But delegates heard removing the laws would also bring risks. It has already opened banks up to a new war with consumer groups that are vehemently opposing the bill. Moreover, responsible lending obligations are only a small part of the overall legal tapestry that banks will continue to get tangled in.
Subjective tests in the corporations law – including to act ‘honestly and fairly’, and with requisite levels of ‘care, skill and diligence’ – are combining with a new self-regulation code, plus expectations in the Banking Executive Accountability Regime. Earlier this month, Treasury introduced new legislation addressing 20 recommendations of the Hayne royal commission. These included anti-hawking, a deferred sales model for add-on insurance, and attaching civil penalties to breaches of financial services industry codes of conduct.
Gilbert + Tobin partner Richard Harris said ASIC may have overextended in responsible lending, but banks will need to maintain a collaborative approach with it and APRA. “I think there is a huge amount to be gained by a better more nuanced relationship,” he said.
He says the combination of laws and Hayne responses has created a concern among bank management teams and in boardrooms about meeting compliance duties, and how to manage risk. The paranoia is being exacerbated by big penalties for transgressions, as AUSTRAC’s prosecutions of Commonwealth Bank and Westpac illustrated, and the ongoing threat of class actions.
“This makes disclosure questions for major financial institutions much more fraught than they ever have been before,” Harris said. “Managing a large, listed financial institution is harder now than it ever has been.
“It means individuals running banks now run much greater risks — personal risks — and I think it is altering the emphasis and the management focus in a way that might not be what we need, particularly in this environment.”
While APRA assumes more from ASIC, banks don’t think that means they are set to get off more lightly. While APRA on Friday partly took its foot off the capital penalty it had applied to CBA, APRA is still holding a combined $2.5 billion of equity from banks as penalties given its ongoing concerns about conduct risk.
And Australian Banking Association chief executive Anna Bligh told the Summit that APRA will remain a strong regulator when it comes to residential mortgage lending standards through its so-called APG 223 document, even if it isn’t regulating down at the level of individual loans. In contrast, Gerard Brody, CEO of the Consumer Action Law Centre, is worried without the potential for borrowers to bring claims to court, banks won’t have the same incentive to apply decent standards.
Despite pressures from Canberra, ASIC is still intending to use the courts to run test cases against transgressions and use its new and more flexible powers.
“We understand, and expect, we won’t always be successful in our enforcement action. And nor should we be – lest we fall into the trap of pursuing the easy wins,” acting chairwoman Karen Chester told the Summit.

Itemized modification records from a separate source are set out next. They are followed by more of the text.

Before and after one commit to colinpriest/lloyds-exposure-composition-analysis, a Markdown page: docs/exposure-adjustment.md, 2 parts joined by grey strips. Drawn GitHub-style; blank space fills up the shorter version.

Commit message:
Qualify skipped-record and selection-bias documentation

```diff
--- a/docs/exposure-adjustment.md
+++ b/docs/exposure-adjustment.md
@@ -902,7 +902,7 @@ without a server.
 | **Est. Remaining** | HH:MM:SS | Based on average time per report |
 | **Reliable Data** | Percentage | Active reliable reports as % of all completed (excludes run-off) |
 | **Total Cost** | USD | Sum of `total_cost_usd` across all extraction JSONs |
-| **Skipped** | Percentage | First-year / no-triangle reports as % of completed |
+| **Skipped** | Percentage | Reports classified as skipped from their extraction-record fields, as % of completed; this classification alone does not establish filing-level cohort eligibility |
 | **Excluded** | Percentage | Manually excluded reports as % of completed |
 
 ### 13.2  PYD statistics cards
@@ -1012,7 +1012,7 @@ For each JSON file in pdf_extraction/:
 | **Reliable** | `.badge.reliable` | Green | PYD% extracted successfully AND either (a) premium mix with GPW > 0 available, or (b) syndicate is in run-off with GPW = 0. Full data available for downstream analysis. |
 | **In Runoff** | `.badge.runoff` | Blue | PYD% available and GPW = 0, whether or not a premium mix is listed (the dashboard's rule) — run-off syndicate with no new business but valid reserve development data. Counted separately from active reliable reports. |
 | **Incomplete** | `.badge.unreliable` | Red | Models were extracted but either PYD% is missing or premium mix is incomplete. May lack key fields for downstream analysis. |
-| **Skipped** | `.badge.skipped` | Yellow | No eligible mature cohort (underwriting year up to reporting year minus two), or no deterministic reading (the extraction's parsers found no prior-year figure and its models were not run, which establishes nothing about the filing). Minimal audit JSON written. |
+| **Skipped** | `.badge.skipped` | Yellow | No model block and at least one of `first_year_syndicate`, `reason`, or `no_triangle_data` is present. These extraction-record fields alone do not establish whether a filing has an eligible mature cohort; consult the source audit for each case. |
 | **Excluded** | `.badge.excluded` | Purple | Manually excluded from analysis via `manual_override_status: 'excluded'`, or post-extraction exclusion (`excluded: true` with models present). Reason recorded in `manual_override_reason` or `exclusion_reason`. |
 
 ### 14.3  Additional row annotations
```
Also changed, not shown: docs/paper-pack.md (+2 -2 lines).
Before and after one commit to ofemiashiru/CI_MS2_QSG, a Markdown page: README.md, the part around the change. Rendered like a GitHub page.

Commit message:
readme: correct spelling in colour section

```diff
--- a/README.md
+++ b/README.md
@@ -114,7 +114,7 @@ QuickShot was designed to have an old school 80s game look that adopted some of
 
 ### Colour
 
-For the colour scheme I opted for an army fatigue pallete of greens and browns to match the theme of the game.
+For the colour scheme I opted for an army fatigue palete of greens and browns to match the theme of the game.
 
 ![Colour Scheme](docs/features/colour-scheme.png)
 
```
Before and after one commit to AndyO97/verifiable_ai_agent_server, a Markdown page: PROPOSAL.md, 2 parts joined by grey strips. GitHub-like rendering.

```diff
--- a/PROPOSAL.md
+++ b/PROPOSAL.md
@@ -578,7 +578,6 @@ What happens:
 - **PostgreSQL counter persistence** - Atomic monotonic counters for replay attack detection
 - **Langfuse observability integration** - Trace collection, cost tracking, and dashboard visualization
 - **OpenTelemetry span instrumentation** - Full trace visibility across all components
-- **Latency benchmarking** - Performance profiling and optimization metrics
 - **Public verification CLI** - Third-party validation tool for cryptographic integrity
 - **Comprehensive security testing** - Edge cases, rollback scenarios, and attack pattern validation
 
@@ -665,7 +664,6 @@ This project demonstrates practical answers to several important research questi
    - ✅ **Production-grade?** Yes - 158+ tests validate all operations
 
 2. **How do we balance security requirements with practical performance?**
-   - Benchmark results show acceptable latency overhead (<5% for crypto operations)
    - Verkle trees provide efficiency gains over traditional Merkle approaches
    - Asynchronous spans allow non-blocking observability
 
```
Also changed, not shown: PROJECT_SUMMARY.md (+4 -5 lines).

Her address detailed a significant shift for ASIC, from a one-size-fits-all, blanket approach, to one that is more bespoke, with targeted intervention. Product intervention powers and design and distribution obligations are examples.
“At ASIC we recognise that this is a time of a potential ‘new better’ for regulators and for business – where boards step in early and step up decisively to manage both financial and non-financial risk,” Chester said. “And with that ‘step in and step up’ by business, ASIC can step back. To only intervene when the data [of early warning signs] of harm and misconduct require us to do so.”
Banks and their advisers are also scratching their heads about the type of guidance that regulators will provide in the future, which helps institutions make sense of principle-based laws, but needs to provide for appropriate discretion to make complex decisions.
The government has regulators under pressure not to get involved in quasi policy making; Frydenberg presented case studies to the Summit of seemingly good borrowers being denied credit or tripped up by burdensome processes to support arguments ASIC went too far in responsible lending. But ASIC and APRA will need to continue to provide guidance, because it reduces the risk of falling foul of uncertain duties.
“I think at a high level, most, if not all, banks would say, in the right environment, principles-based legislation gives them the opportunity to have the flexibility to get the right outcomes for individual customers, and tailored to their circumstances,” Bligh said.
“But principles-based regulation requires the exercise of judgment and often subjective judgment, not always by senior people but credit assessment officers in regional branches. They’re not senior executives on big salaries. They’re making a finely-tuned judgment about whether they’re going to make a loan to that little business [but] don’t want to take the personal risk of making a [decision] that might, in four years time, be judged to have been the wrong call. And the pandemic makes it even more complicated.”
As Deloitte partner Karen Dell-Toll observed, banks aren’t likely to deliberately lend money to customers who are not going to be able to repay them back, but errors relating to individual loans do happen. So the interaction of the ABA code of conduct, Corporations Act, and new ASIC powers could still be triggered. Meanwhile, she reckons the ongoing power of the Australian Financial Complaints Authority (AFCA) is probably being under-estimated.
“What we are really relying on is a patchwork of new and old regulation,” Dell-Toll said. “I think it’s really important to think about the design of regulation to make sure things actually hang together appropriately.
“I guess the question is going to be AFCA. The sleeper issue is what it will say on what banks should be doing – and how much will it take the old responsible lending approaches into account in determining that.”